This debut novel of Makiia Lucier fills up the Young-adult/Juvenile/Historic fiction genre with its historically appropriate and emotionally driven recollections. From its apprehensive start to the contemplative close, A Death-Struck Year captures the readers’ imagination and attention. Despite the grisly descriptions about Spanish Influenza, and sadness accompanied by several characters dying in the novel, the readers can find a sense of hope and comfort in the lead character Cleo’s relationships with the staff at Red Cross. She develops a romantic relationship with Doctor Edmund Parrish, a wounded army doctor. Despite their growing romance, the author has not made it the core of this historical fiction, therefore making the real purpose of this story the effect the Spanish influenza had on the society at the time of World War I. The fast-paced hustle in the story gives the readers a sense of the speed with which the Spanish Influenza spread from one corner of America to another.
Characters and Outline
The main character of A Death-Struck Year is Cleo Berry, a young girl stuck at her boarding school and reflecting on her life. The other two characters associated with her are his brother and sister-in-law, Jack and Lucy, who are also her guardians. At the time of her volunteering at the Red Cross, Cleo befriended Kate Bennett, a young girl of her age who has many relatives. Cleo also ends up meeting her romantic interest, Doctor Edmund Parrish, who Cleo finds quite attractive.

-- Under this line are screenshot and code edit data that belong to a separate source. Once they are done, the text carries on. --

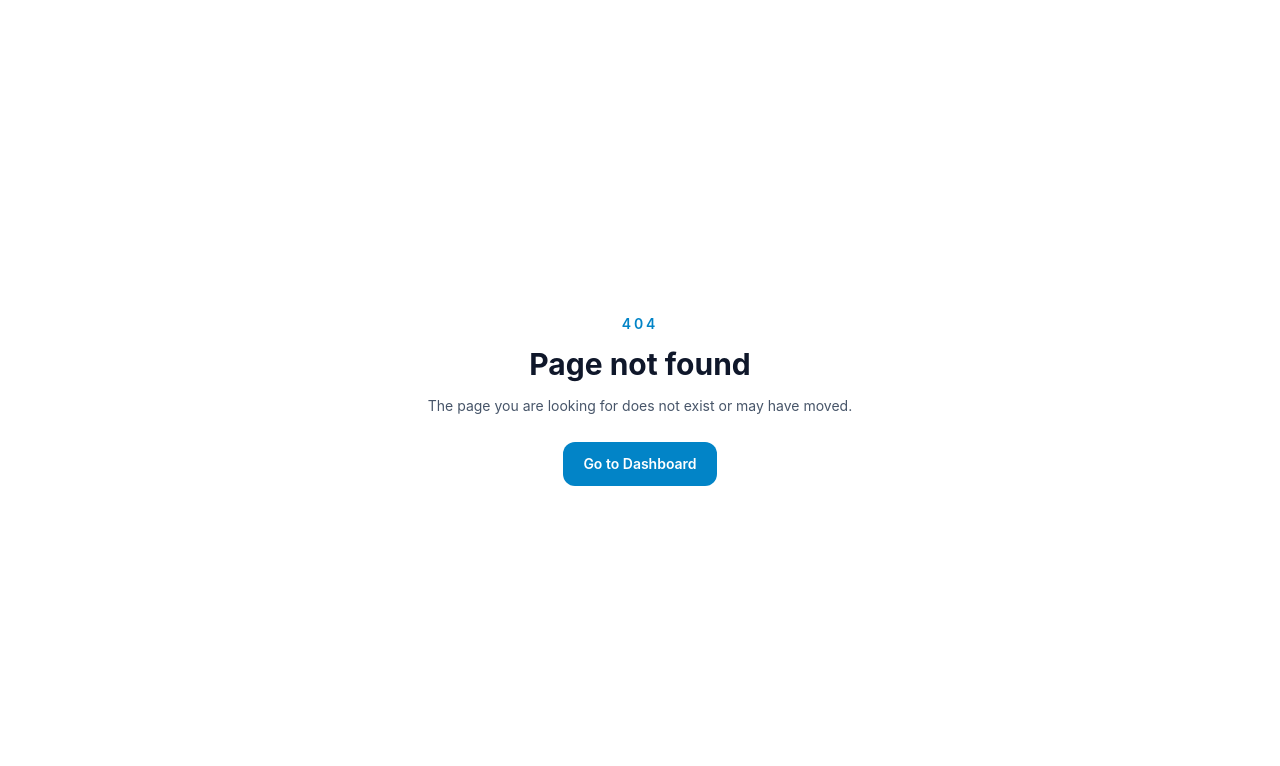
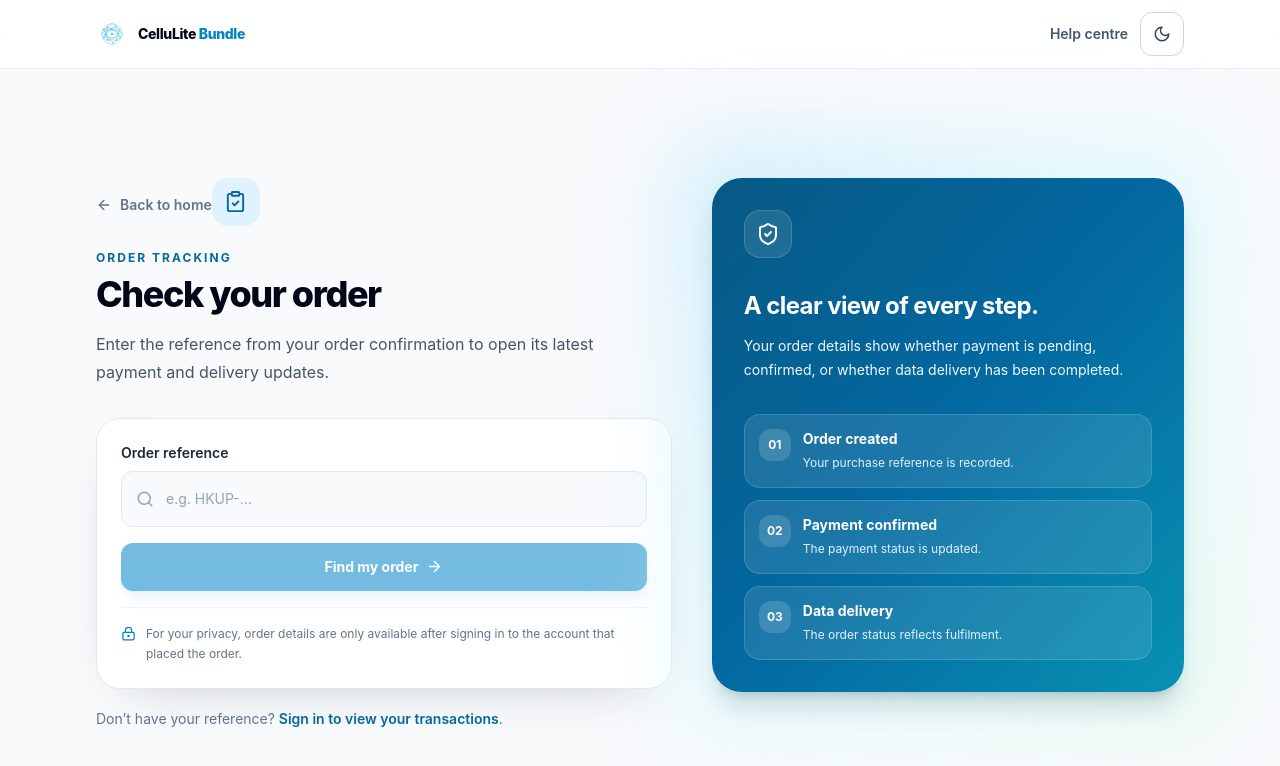
Before and after one commit to Serkel-Whally/Hkup, a Next.js app in the folder packages/frontend/: page /check-order in a window 1280 px wide. Before the commit this address had no page. Shown: the top 766 px of the page. Built offline with nearby package versions, Linux system fonts and the light colour scheme; no server answers.

Commit message:
Add secure order lookup page

```diff
--- /dev/null
+++ b/packages/frontend/app/check-order/page.tsx
@@ -0,0 +1,144 @@
+"use client";
+
+import Image from "next/image";
+import Link from "next/link";
+import { FormEvent, useEffect, useState } from "react";
+import { useRouter, useSearchParams } from "next/navigation";
+import { ArrowLeft, ArrowRight, ClipboardCheck, LockKeyhole, Search, ShieldCheck } from "lucide-react";
+import { ThemeToggle } from "../components/theme-toggle";
+import { authHeaders, clearAuthSession, getAuthSession } from "../lib/auth";
+
+function CheckOrderContent() {
+  const router = useRouter();
+  const searchParams = useSearchParams();
+  const [reference, setReference] = useState("");
+  const [loading, setLoading] = useState(false);
+  const [error, setError] = useState("");
+
+  useEffect(() => {
+    setReference(searchParams.get("reference") || "");
+  }, [searchParams]);
+
+  async function handleSubmit(event: FormEvent<HTMLFormElement>) {
+    event.preventDefault();
+    const orderReference = reference.trim().toUpperCase();
+    if (!orderReference) {
+      setError("Enter your order reference to continue.");
+      return;
+    }
+    if (orderReference.length > 100) {
+      setError("That order reference looks too long. Check it and try again.");
+      return;
+    }
+
+    if (!getAuthSession()?.token) {
+      router.push(`/login?next=${encodeURIComponent(`/check-order?reference=${orderReference}`)}`);
+      return;
+    }
+
+    setLoading(true);
+    setError("");
+    try {
+      const apiUrl = process.env.NEXT_PUBLIC_API_URL || "http://localhost:5000";
+      const response = await fetch(`${apiUrl}/api/orders/${encodeURIComponent(orderReference)}`, {
+        headers: authHeaders(),
+        cache: "no-store",
+      });
+      if (response.status === 401) {
+        clearAuthSession();
+        router.replace(`/login?next=${encodeURIComponent(`/check-order?reference=${orderReference}`)}`);
+        return;
+      }
+      if (response.status === 404) {
+        throw new Error("We couldn't find that order in this account. Check the reference or sign in with the account used to place the order.");
+      }
+      const data = await response.json().catch(() => ({}));
+      if (!response.ok) throw new Error(data.error || "We couldn't check this order right now. Please try again.");
+      router.push(`/transactions/${encodeURIComponent(data.orderId || orderReference)}`);
+    } catch (requestError) {
+      setError(requestError instanceof Error ? requestError.message : "We couldn't check this order right now. Please try again.");
+    } finally {
+      setLoading(false);
+    }
+  }
+
+  return (
+    <main className="min-h-screen bg-slate-50 text-slate-950 dark:bg-slate-950 dark:text-white">
+      <header className="border-b border-slate-200/80 bg-white/85 backdrop-blur-xl dark:border-slate-800 dark:bg-slate-950/85">
+        <div className="mx-auto flex h-[68px] max-w-6xl items-center justify-between px-4 sm:px-6 lg:px-8">
+          <Link href="/" className="inline-flex items-center gap-2.5 rounded-xl focus-visible:outline-none focus-visible:ring-2 focus-visible:ring-sky-500">
+            <Image src="/cellulite_logo_icon.svg" alt="" width={32} height={32} />
+            <span className="text-sm font-extrabold tracking-tight text-slate-950 dark:text-white">CelluLite <span className="text-sky-600 dark:text-cyan-400">Bundle</span></span>
+          </Link>
+          <div className="flex items-center gap-3">
+            <Link href="/support" className="hidden text-sm font-semibold text-slate-600 hover:text-sky-700 dark:text-slate-300 sm:inline">Help centre</Link>
+            <ThemeToggle />
+          </div>
+        </div>
+      </header>
+
+      <div className="mx-auto grid min-h-[calc(100vh-68px)] max-w-6xl items-center gap-10 px-4 py-10 sm:px-6 md:grid-cols-[minmax(0,1fr)_minmax(320px,0.82fr)] lg:px-8">
+        <section className="max-w-xl">
+          <Link href="/" className="inline-flex items-center gap-2 text-sm font-semibold text-slate-500 transition hover:text-sky-700 dark:text-slate-400 dark:hover:text-cyan-400">
+            <ArrowLeft size={16} /> Back to home
+          </Link>
+          <div className="mt-9 inline-flex h-12 w-12 items-center justify-center rounded-2xl bg-sky-100 text-sky-700 dark:bg-sky-950 dark:text-cyan-300">
+            <ClipboardCheck size={23} />
+          </div>
+          <p className="mt-6 text-xs font-bold uppercase tracking-[0.17em] text-sky-700 dark:text-cyan-400">Order tracking</p>
+          <h1 className="mt-2 text-3xl font-extrabold tracking-[-0.04em] text-slate-950 dark:text-white sm:text-4xl">Check your order</h1>
+          <p className="mt-4 max-w-lg text-base leading-7 text-slate-600 dark:text-slate-300">
+            Enter the reference from your order confirmation to open its latest payment and delivery updates.
+          </p>
+
+          <form onSubmit={handleSubmit} className="mt-8 rounded-[24px] border border-slate-200 bg-white p-5 shadow-[0_18px_55px_-35px_rgba(15,23,42,0.35)] dark:border-slate-800 dark:bg-slate-900 sm:p-6">
+            <label htmlFor="order-reference" className="block text-sm font-semibold text-slate-800 dark:text-slate-100">Order reference</label>
+            <div className="mt-2 flex min-h-14 items-center gap-3 rounded-xl border border-slate-200 bg-slate-50 px-3.5 transition focus-within:border-sky-400 focus-within:ring-4 focus-within:ring-sky-100 dark:border-slate-700 dark:bg-slate-950 dark:focus-within:ring-sky-950">
+              <Search size={18} className="shrink-0 text-slate-400" aria-hidden="true" />
+              <input id="order-reference" name="reference" autoComplete="off" autoCapitalize="characters" spellCheck={false} value={reference} onChange={(event) => { setReference(event.target.value); setError(""); }} placeholder="e.g. HKUP-…" maxLength={100} required className="min-w-0 flex-1 bg-transparent text-sm font-semibold tracking-wide text-slate-900 outline-none placeholder:font-normal placeholder:tracking-normal placeholder:text-slate-400 dark:text-white" />
+            </div>
+            {error ? <p className="mt-3 rounded-xl border border-rose-200 bg-rose-50 px-3 py-2.5 text-sm leading-5 text-rose-700 dark:border-rose-900/70 dark:bg-rose-950/40 dark:text-rose-300" role="alert">{error}</p> : null}
+            <button type="submit" disabled={loading || !reference.trim()} className="mt-4 inline-flex min-h-12 w-full items-center justify-center gap-2 rounded-xl bg-sky-600 px-5 text-sm font-bold text-white shadow-lg shadow-sky-600/15 transition hover:bg-sky-700 focus-visible:outline-none focus-visible:ring-2 focus-visible:ring-sky-500 focus-visible:ring-offset-2 disabled:cursor-not-allowed disabled:opacity-55 dark:focus-visible:ring-offset-slate-900">
+              {loading ? "Checking order…" : "Find my order"} {!loading ? <ArrowRight size={17} /> : null}
+            </button>
+            <div className="mt-4 flex items-start gap-2.5 border-t border-slate-100 pt-4 text-xs leading-5 text-slate-500 dark:border-slate-800 dark:text-slate-400">
+              <LockKeyhole size={15} className="mt-0.5 shrink-0 text-sky-600 dark:text-cyan-400" />
+              <span>For your privacy, order details are only available after signing in to the account that placed the order.</span>
+            </div>
+          </form>
+
+          <p className="mt-5 text-sm text-slate-500 dark:text-slate-400">
+            Don’t have your reference? <Link href="/login?next=%2Ftransactions" className="font-semibold text-sky-700 hover:underline dark:text-cyan-400">Sign in to view your transactions</Link>.
+          </p>
+        </section>
+
+        <aside className="relative hidden md:block">
+          <div className="absolute -inset-8 rounded-[40px] bg-gradient-to-br from-sky-200/70 via-cyan-100/50 to-emerald-100/60 blur-2xl dark:from-sky-900/30 dark:via-cyan-900/20 dark:to-emerald-900/20" />
+          <div className="relative overflow-hidden rounded-[30px] bg-gradient-to-br from-sky-800 via-sky-700 to-cyan-600 p-8 text-white shadow-xl shadow-sky-950/15">
+            <div className="flex h-12 w-12 items-center justify-center rounded-2xl border border-white/15 bg-white/10"><ShieldCheck size={24} /></div>
+            <h2 className="mt-8 text-2xl font-bold tracking-tight">A clear view of every step.</h2>
+            <p className="mt-3 text-sm leading-6 text-sky-50">Your order details show whether payment is pending, confirmed, or whether data delivery has been completed.</p>
+            <div className="mt-8 space-y-3">
+              {[
+                ["01", "Order created", "Your purchase reference is recorded."],
+                ["02", "Payment confirmed", "The payment status is updated."],
+                ["03", "Data delivery", "The order status reflects fulfilment."],
+              ].map(([number, title, detail]) => (
+                <div key={number} className="flex items-start gap-3 rounded-2xl border border-white/15 bg-white/10 p-3.5">
+                  <span className="flex h-8 w-8 shrink-0 items-center justify-center rounded-xl bg-white/15 text-xs font-bold">{number}</span>
+                  <span><span className="block text-sm font-bold">{title}</span><span className="mt-1 block text-xs leading-5 text-sky-100">{detail}</span></span>
+                </div>
+              ))}
+            </div>
+          </div>
+        </aside>
+      </div>
+    </main>
+  );
+}
+
+export default function CheckOrderPage() {
+  return (
+    <CheckOrderContent />
+  );
+}
```
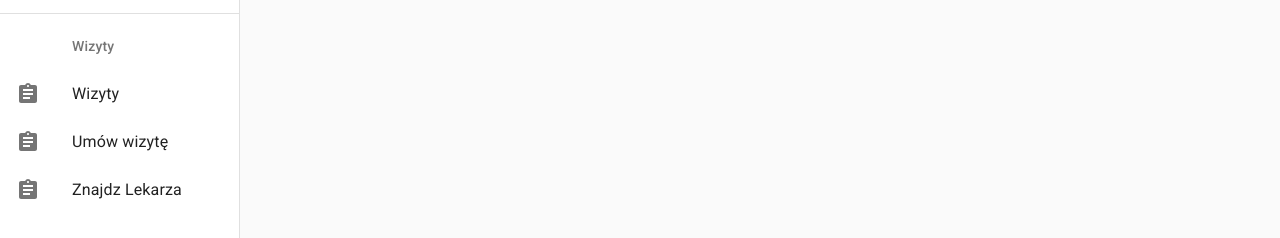
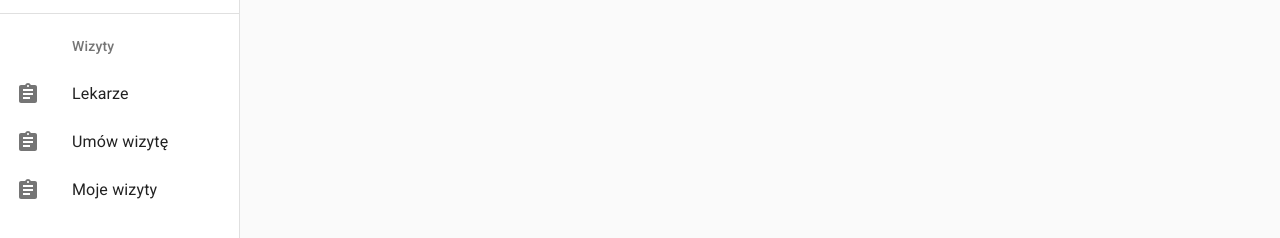
Before and after one commit to Dawidblocher/Vet-clinic-frontend, a React (Create React App) app: page /doctors in a window 1280 px wide. Shown: the part 212-450 px from the top of the page. Built offline with nearby package versions, Linux system fonts and the light colour scheme.

Commit message:
add pets and doctors view

```diff
--- a/src/listItems.jsx
+++ b/src/listItems.jsx
@@ -27,7 +27,7 @@ export const mainListItems = (
       button
       key="mypet"
       component={Link}
-      to="/"
+      to="/mypets"
     >
       <ListItemIcon>
         <ShoppingCartIcon />
@@ -51,11 +51,16 @@ export const mainListItems = (
 export const secondaryListItems = (
   <div>
     <ListSubheader inset>Wizyty</ListSubheader>
-    <ListItem button>
+    <ListItem
+    button
+    key="addpet"
+    component={Link}
+    to="/doctors"
+    >
       <ListItemIcon>
         <AssignmentIcon />
       </ListItemIcon>
-      <ListItemText primary="Wizyty" />
+      <ListItemText primary="Lekarze" />
     </ListItem>
     <ListItem button>
       <ListItemIcon>
@@ -67,7 +72,7 @@ export const secondaryListItems = (
       <ListItemIcon>
         <AssignmentIcon />
       </ListItemIcon>
-      <ListItemText primary="Znajdz Lekarza" />
+      <ListItemText primary="Moje wizyty" />
     </ListItem>
   </div>
 );
```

Despite the World War raging in Europe, for many people in America and Cleo, the real scare is the flu or Spanish Influenza. When the epidemic sparks in Portland, with a series of haphazard events, Cleo finds herself alone. Noticing the plea for nurses at the local makeshift hospital for the Influenza patients, she chooses to volunteer. Some of the volunteers last just one day, some last not even for a few hours – being surrounded with death and suffering is too much for many of them. Cleo’s personal history makes her return every day, to offer assistance and comfort to the patients in need. Challenging the readers to start thinking about what they would be enduring when people around them are dying, A Death-Struck Year is the compelling story of Cleo, a young girl who has no idea what she wants and has no plans for the future, but she bravely steps up during the desperate hour.
All the characters in the book have sensible names befitting their era, but there is a lack of distinction that is combined with weak characterization that makes this book a muddled read. The main character, Cleo is the perfect “everygirl” who lacks the special something that was needed to take the character to the next level. Her love interest, Lieutenant Edmund Parrish, is infinitely swooning and his character also suffers from the same simplicity as Cleo. Also, in the middle of the story there is an unnecessary detour into the discussion regarding the birth control for women, it seems unnecessary. This can confuse many readers and seems like a misguided attempt by the author to add social context to the plot.
The main character Cleo is a person with which many young girls will find easy to relate. There is an interesting parallel between the character of Cleo, a girl based in 1918 and many girls in 2014. In both these situations girls need to make several huge decisions and life choices, these include choosing a college, deciding majors and future careers and livelihoods. The story explains how Cleo grows up through the course of the story from a confused girl to a brave character helping and assisting the people in need during the outbreak of Spanish influenza. This unexpected bravery and quiet heroic nature, makes the character admirable.
The opening line of the story is one of the most attractive features and ensures that the reader gets plugged to read ahead.
“ In the coming weeks, I would wish I had done things differently”.
In A Death-Struck Year starts with the lead character Cleo Berry, alone at her boarding school revealing that she wished that she had treated her family Jack (brother) and Lucy (sister-in-law) in a better way. Cleo was very young when her parents died, since then her brother Jack and his spouse Lucy have been her guardians. This line at the start of the story is a reflection of her thoughts about the events that are about to transpire and how she wishes she had options to do things in a different manner. This line is her regret and acceptance of her mistakes and shows the honesty of the main character.
This book is for everyone who loves fiction and history coming together to tell a tale of love, bravery, feelings, fear and regret. I personally loved the story A Death-Struck Year.
I liked that the story tells how Spanish Influenza spread from the East Coast to the Western Coast. I liked reading how the Americans combated the flu by keeping their windows open while sleeping, wearing masks and taking walks. It was interesting to get a glance into the past, and learn how people dealt with Spanish influenza without the medical facilities available today. The story ends with a morose note that is arguably appropriate as the subject or purpose is the epidemic that devastates many cities.
Lucier, M. A. Death Struck Year . United States : Houghton Mifflin Harcourt, 2014. Print.